## Dataset records
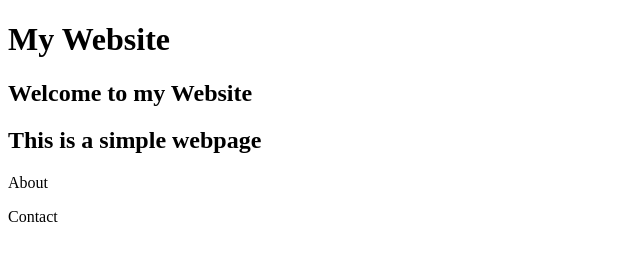
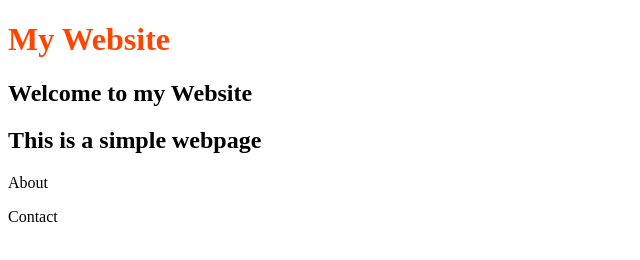
Before and after one commit to Lauttiherrera/Examen-Lautaro-Herrera-5TO, a plain HTML site: page index.html in a window 1280 px wide. Shown: the whole page, without its empty margins (0-640 px from the left). Drawn offline with Linux system fonts and the light colour scheme.

Commit message:
Agrego color a título h1

```diff
--- a/index.html
+++ b/index.html
@@ -6,7 +6,7 @@
     <title>Examen</title>
 </head>
 <body>
-    <h1>My Website</h1>
+    <h1 style="color: orangered;">My Website</h1>
     <h2>Welcome to  my Website</h2>
     <h2>This is a simple webpage</h2>
         <p>About</p>
```
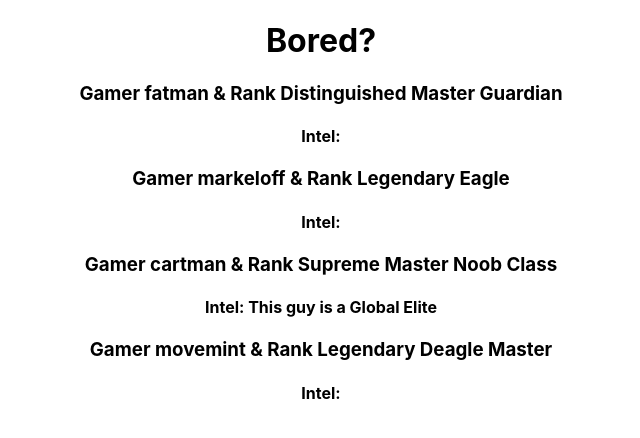
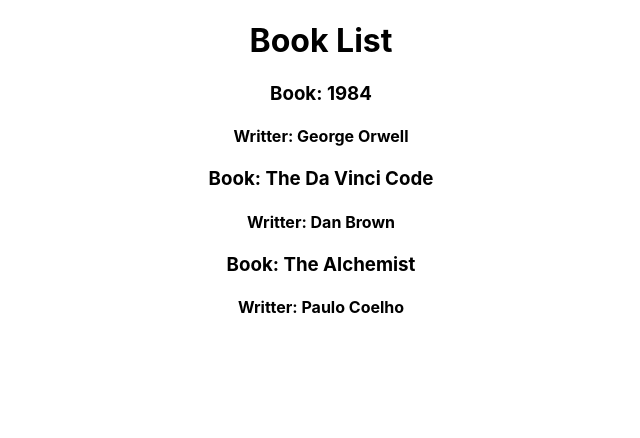
Before and after one commit to ahmedisshere/rantpack, a React (Create React App) app: page / in a window 1280 px wide. Shown: the top 438 px of the page, without its empty margins (319-959 px from the left). Built offline with nearby package versions, Linux system fonts and the light colour scheme.

Commit message:
book list

```diff
--- a/src/App.js
+++ b/src/App.js
@@ -1,6 +1,6 @@
 import React, { Component } from 'react';
 import './App.css';
-import Person from './components/Person';
+import Book from './components/Book';
 
 
 // functional component ->>
@@ -19,19 +19,20 @@
 // Class component -->>
 
 class App extends Component {
+
   render() {
     return (
 
       <div className="App">
-         <h1> Bored? </h1>
-         <Person gamer="fatman" rank="Distinguished Master Guardian"/>
-         <Person gamer="markeloff" rank="Legendary Eagle"/>
-         <Person gamer="cartman" rank="Supreme Master Noob Class">This guy is a Global Elite</Person>
-         <Person gamer="movemint" rank="Legendary Deagle Master"/>
+        <h1> Book List </h1>
+        <Book bookName="1984" writer="George Orwell" />
+        <Book bookName="The Da Vinci Code" writer="Dan Brown" />
+        <Book bookName="The Alchemist" writer="Paulo Coelho" />
       </div>
 
     );
   }
 }
+// State -> state a components own information,state is generally declared on class component
 
 export default App;
--- /dev/null
+++ b/src/components/Book.js
@@ -0,0 +1,13 @@
+import React from "react";
+
+const Book = props => {
+
+    return (
+        <div>
+            <h3>Book: {props.bookName} </h3>
+            <h4>Writter: {props.writer}</h4>
+        </div>
+    );
+}
+
+export default Book;
```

## Problem to solve
For each record above, write out every line exactly and skip the pictures.

## Problem solution
Before and after one commit to Lauttiherrera/Examen-Lautaro-Herrera-5TO, a plain HTML site: page index.html in a window 1280 px wide. Shown: the whole page, without its empty margins (0-640 px from the left). Drawn offline with Linux system fonts and the light colour scheme.

Commit message:
Agrego color a título h1

```diff
--- a/index.html
+++ b/index.html
@@ -6,7 +6,7 @@
     <title>Examen</title>
 </head>
 <body>
-    <h1>My Website</h1>
+    <h1 style="color: orangered;">My Website</h1>
     <h2>Welcome to  my Website</h2>
     <h2>This is a simple webpage</h2>
         <p>About</p>
```
Before and after one commit to ahmedisshere/rantpack, a React (Create React App) app: page / in a window 1280 px wide. Shown: the top 438 px of the page, without its empty margins (319-959 px from the left). Built offline with nearby package versions, Linux system fonts and the light colour scheme.

Commit message:
book list

```diff
--- a/src/App.js
+++ b/src/App.js
@@ -1,6 +1,6 @@
 import React, { Component } from 'react';
 import './App.css';
-import Person from './components/Person';
+import Book from './components/Book';
 
 
 // functional component ->>
@@ -19,19 +19,20 @@
 // Class component -->>
 
 class App extends Component {
+
   render() {
     return (
 
       <div className="App">
-         <h1> Bored? </h1>
-         <Person gamer="fatman" rank="Distinguished Master Guardian"/>
-         <Person gamer="markeloff" rank="Legendary Eagle"/>
-         <Person gamer="cartman" rank="Supreme Master Noob Class">This guy is a Global Elite</Person>
-         <Person gamer="movemint" rank="Legendary Deagle Master"/>
+        <h1> Book List </h1>
+        <Book bookName="1984" writer="George Orwell" />
+        <Book bookName="The Da Vinci Code" writer="Dan Brown" />
+        <Book bookName="The Alchemist" writer="Paulo Coelho" />
       </div>
 
     );
   }
 }
+// State -> state a components own information,state is generally declared on class component
 
 export default App;
--- /dev/null
+++ b/src/components/Book.js
@@ -0,0 +1,13 @@
+import React from "react";
+
+const Book = props => {
+
+    return (
+        <div>
+            <h3>Book: {props.bookName} </h3>
+            <h4>Writter: {props.writer}</h4>
+        </div>
+    );
+}
+
+export default Book;
```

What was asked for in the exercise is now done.